*EXERCISE:* Return all lines of the records that contain the word "string".

*THE DATA:*
--- --- ---

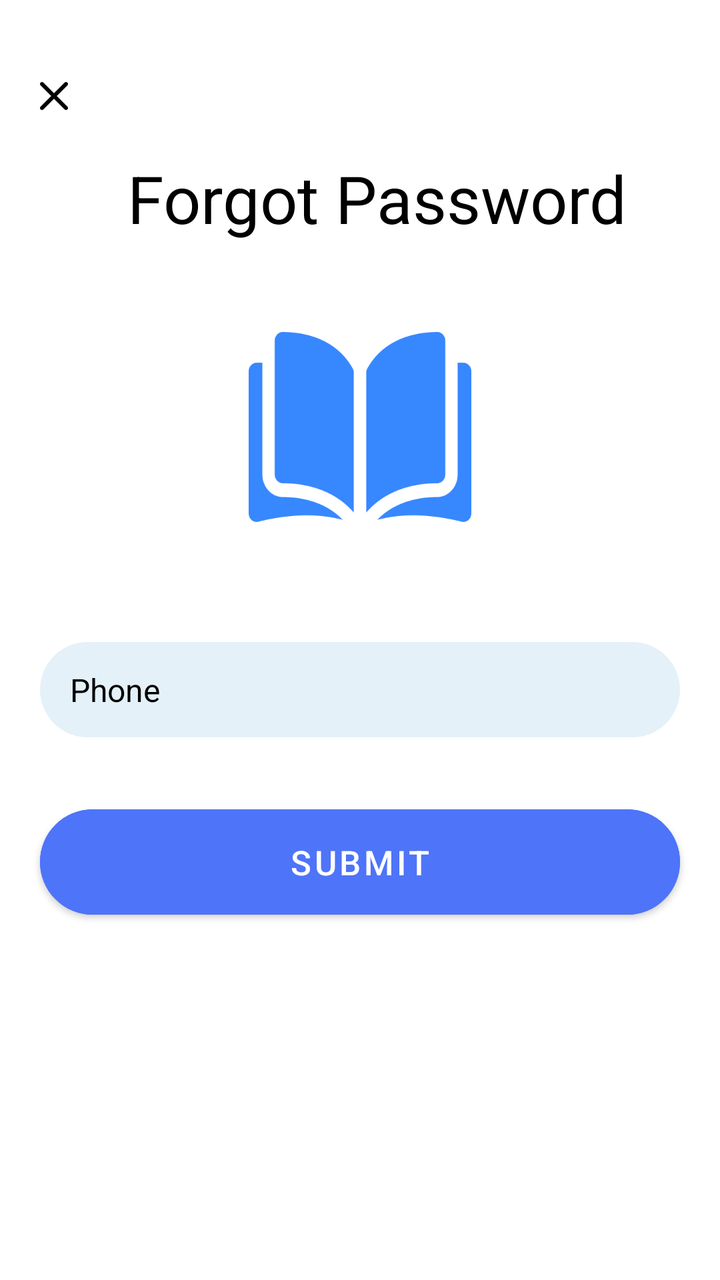
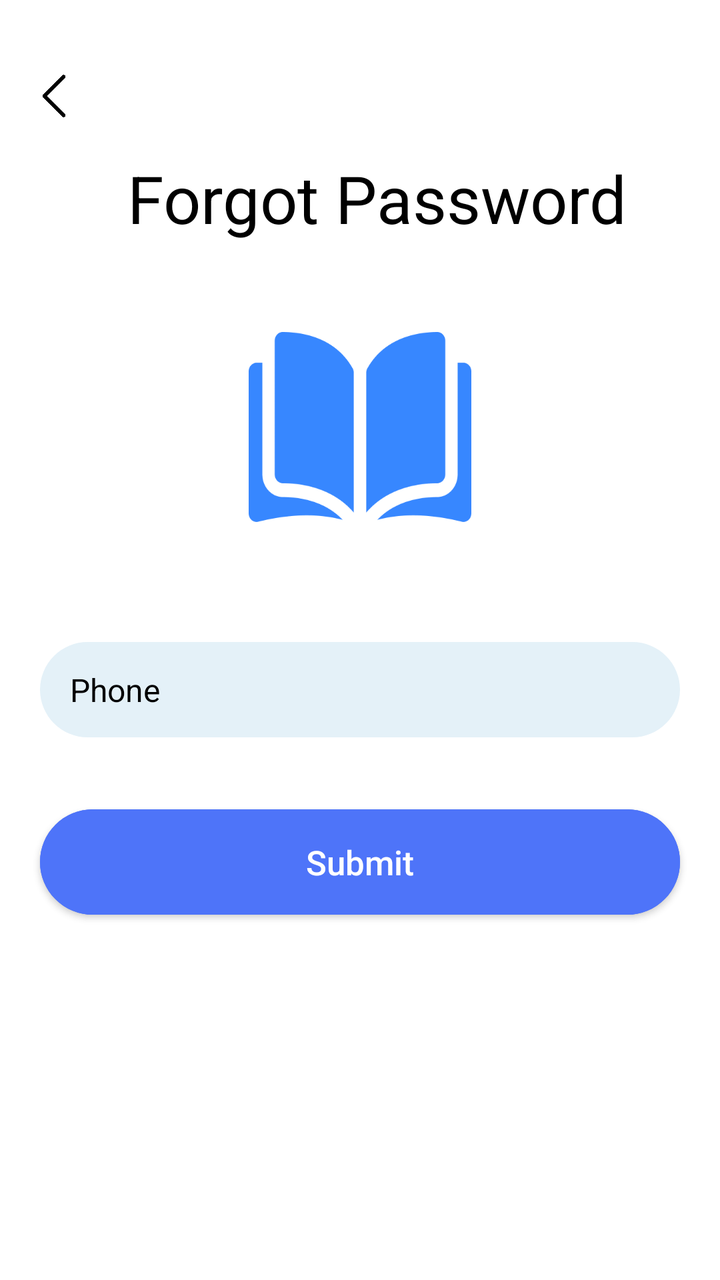

Before-and-after screenshots of an Android layout around one commit, followed by the original layout XML and the change that was made.
<!-- AndroidManifest.xml: application theme Theme.EdTech -->
<!-- res/layout/fragment_email.xml -->
<?xml version="1.0" encoding="utf-8"?>
<layout xmlns:android="http://schemas.android.com/apk/res/android"
    xmlns:tools="http://schemas.android.com/tools"
    xmlns:app="http://schemas.android.com/apk/res-auto">

    <data>

    </data>

    <LinearLayout
        android:layout_width="match_parent"
        android:layout_height="match_parent"
        android:orientation="vertical"
        android:background="@color/white"
        tools:context=".ui.signup.fragment.ForgotPasswordFragment">

        <ImageView
            android:id="@+id/ivBack"
            android:layout_width="24dp"
            android:layout_height="24dp"
            android:layout_marginTop="36dp"
            android:layout_marginStart="15dp"
            android:src="@drawable/cross_button"
            app:layout_constraintTop_toTopOf="parent"
            app:layout_constraintStart_toStartOf="parent" />

        <ScrollView
            android:layout_width="match_parent"
            android:layout_height="match_parent"
            android:fillViewport="true">
            <androidx.constraintlayout.widget.ConstraintLayout
                android:id="@+id/clMain"
                android:layout_width="match_parent"
                android:layout_height="wrap_content">

                <TextView
                    android:id="@+id/welcomeText"
                    android:layout_width="0dp"
                    android:layout_height="wrap_content"
                    android:layout_marginTop="17dp"
                    android:layout_marginStart="17dp"
                    android:text="@string/forgot_password"
                    android:textSize="33sp"
                    android:textColor="@color/black"
                    android:gravity="center_horizontal"
                    app:layout_constraintTop_toTopOf="parent"
                    app:layout_constraintStart_toStartOf="parent"
                    app:layout_constraintEnd_toEndOf="parent" />
                <ImageView
                    android:id="@+id/bookIcon"
                    android:layout_width="112dp"
                    android:layout_height="95dp"
                    android:layout_marginTop="45dp"
                    android:src="@drawable/gradmo_book_icon"
                    app:layout_constraintTop_toBottomOf="@id/welcomeText"
                    app:layout_constraintStart_toStartOf="parent"
                    app:layout_constraintEnd_toEndOf="parent"/>

                <EditText
                    android:id="@+id/phoneInput"
                    style="@style/CommonLoginFlowEditText"
                    android:inputType="number"
                    android:layout_width="0dp"
                    android:layout_marginTop="60dp"
                    android:layout_marginStart="20dp"
                    android:layout_marginEnd="20dp"
                    android:hint="@string/phone"
                    app:layout_constraintTop_toBottomOf="@id/bookIcon"
                    app:layout_constraintStart_toStartOf="parent"
                    app:layout_constraintEnd_toEndOf="parent" />


                <com.google.android.material.button.MaterialButton
                    android:id="@+id/btnResetPassword"
                    style="@style/CommonButton2"
                    android:backgroundTint="@color/theme_blue"
                    android:layout_width="0dp"
                    android:layout_height="wrap_content"
                    android:layout_marginTop="30dp"
                    android:layout_marginBottom="104dp"
                    android:text="@string/submit"
                    app:layout_constraintTop_toBottomOf="@id/phoneInput"
                    app:layout_constraintStart_toStartOf="parent"
                    app:layout_constraintEnd_toEndOf="parent" />

            </androidx.constraintlayout.widget.ConstraintLayout>

        </ScrollView>


    </LinearLayout>
</layout>
<!-- resources referenced by this layout -->
<resources>
  <color name="black">#FF000000</color>
  <color name="theme_blue">#4E74F9</color>
  <color name="white">#FFFFFFFF</color>
  <!-- drawable cross_button: png bitmap (drawable, 835 bytes) -->
  <!-- drawable gradmo_book_icon: png bitmap (drawable, 7826 bytes) -->
  <string name="forgot_password">Forgot Password</string>
  <string name="phone">Phone</string>
  <string name="submit">Submit</string>
  <style name="CommonButton2">
          <item name="cornerRadius">30dp</item>
          <item name="android:textSize">17sp</item>
          <item name="android:backgroundTint">@color/theme_blue</item>
          <item name="android:paddingVertical">15dp</item>
          <item name="android:layout_marginHorizontal">20dp</item>
      </style>
  <style name="CommonLoginFlowEditText">
          <item name="android:layout_width">match_parent</item>
          <item name="android:layout_height">wrap_content</item>
  
          <item name="android:maxLines">1</item>
          <item name="android:paddingVertical">13dp</item>
          <item name="android:paddingHorizontal">15dp</item>
          <item name="fontFamily">@font/manrope_medium</item>
          <item name="android:textSize">16sp</item>
          <item name="android:textColor">@color/black</item>
          <item name="android:textColorHint">@color/black</item>
  
          <item name="android:background">@drawable/bg_login_flow_edittex</item>
      </style>
  <style name="Theme.EdTech" parent="Base.Theme.EdTech" />
  <!-- drawable bg_login_flow_edittex (drawable) -->
  <?xml version="1.0" encoding="utf-8"?>
  <shape xmlns:android="http://schemas.android.com/apk/res/android">
  
      <corners android:radius="30dp"/>
      <solid android:color="#E4F1F8"/>
  </shape>
  <style name="Base.Theme.EdTech" parent="Theme.MaterialComponents.Light.NoActionBar">
          
          
      </style>
</resources>

<!-- the commit's change to res/layout/fragment_email.xml (unified diff, before → after) -->
@@ -20,7 +20,7 @@
             android:layout_height="24dp"
             android:layout_marginTop="36dp"
             android:layout_marginStart="15dp"
-            android:src="@drawable/cross_button"
+            android:src="@drawable/back_button"
             app:layout_constraintTop_toTopOf="parent"
             app:layout_constraintStart_toStartOf="parent" />
 
<!-- resource entries referenced after the edit -->
@@ -3,13 +3,15 @@
   <color name="black">#FF000000</color>
   <color name="theme_blue">#4E74F9</color>
   <color name="white">#FFFFFFFF</color>
-  <!-- drawable cross_button: png bitmap (drawable, 835 bytes) -->
+  <!-- drawable back_button: jpeg bitmap (drawable, 31400 bytes) -->
   <!-- drawable gradmo_book_icon: png bitmap (drawable, 7826 bytes) -->
   <string name="forgot_password">Forgot Password</string>
   <string name="phone">Phone</string>
   <string name="submit">Submit</string>
   <style name="CommonButton2">
           <item name="cornerRadius">30dp</item>
+          <item name="android:letterSpacing">0</item>
+          <item name="android:textAllCaps">false</item>
           <item name="android:textSize">17sp</item>
           <item name="android:backgroundTint">@color/theme_blue</item>
           <item name="android:paddingVertical">15dp</item>
@@ -18,7 +20,6 @@
   <style name="CommonLoginFlowEditText">
           <item name="android:layout_width">match_parent</item>
           <item name="android:layout_height">wrap_content</item>
-  
           <item name="android:maxLines">1</item>
           <item name="android:paddingVertical">13dp</item>
           <item name="android:paddingHorizontal">15dp</item>
@@ -26,7 +27,6 @@
           <item name="android:textSize">16sp</item>
           <item name="android:textColor">@color/black</item>
           <item name="android:textColorHint">@color/black</item>
-  
           <item name="android:background">@drawable/bg_login_flow_edittex</item>
       </style>
   <style name="Theme.EdTech" parent="Base.Theme.EdTech" />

--- --- ---

*EXERCISE OUTPUT:*
                    android:text="@string/forgot_password"
                    android:hint="@string/phone"
                    android:text="@string/submit"
  <string name="forgot_password">Forgot Password</string>
  <string name="phone">Phone</string>
  <string name="submit">Submit</string>
   <string name="forgot_password">Forgot Password</string>
   <string name="phone">Phone</string>
   <string name="submit">Submit</string>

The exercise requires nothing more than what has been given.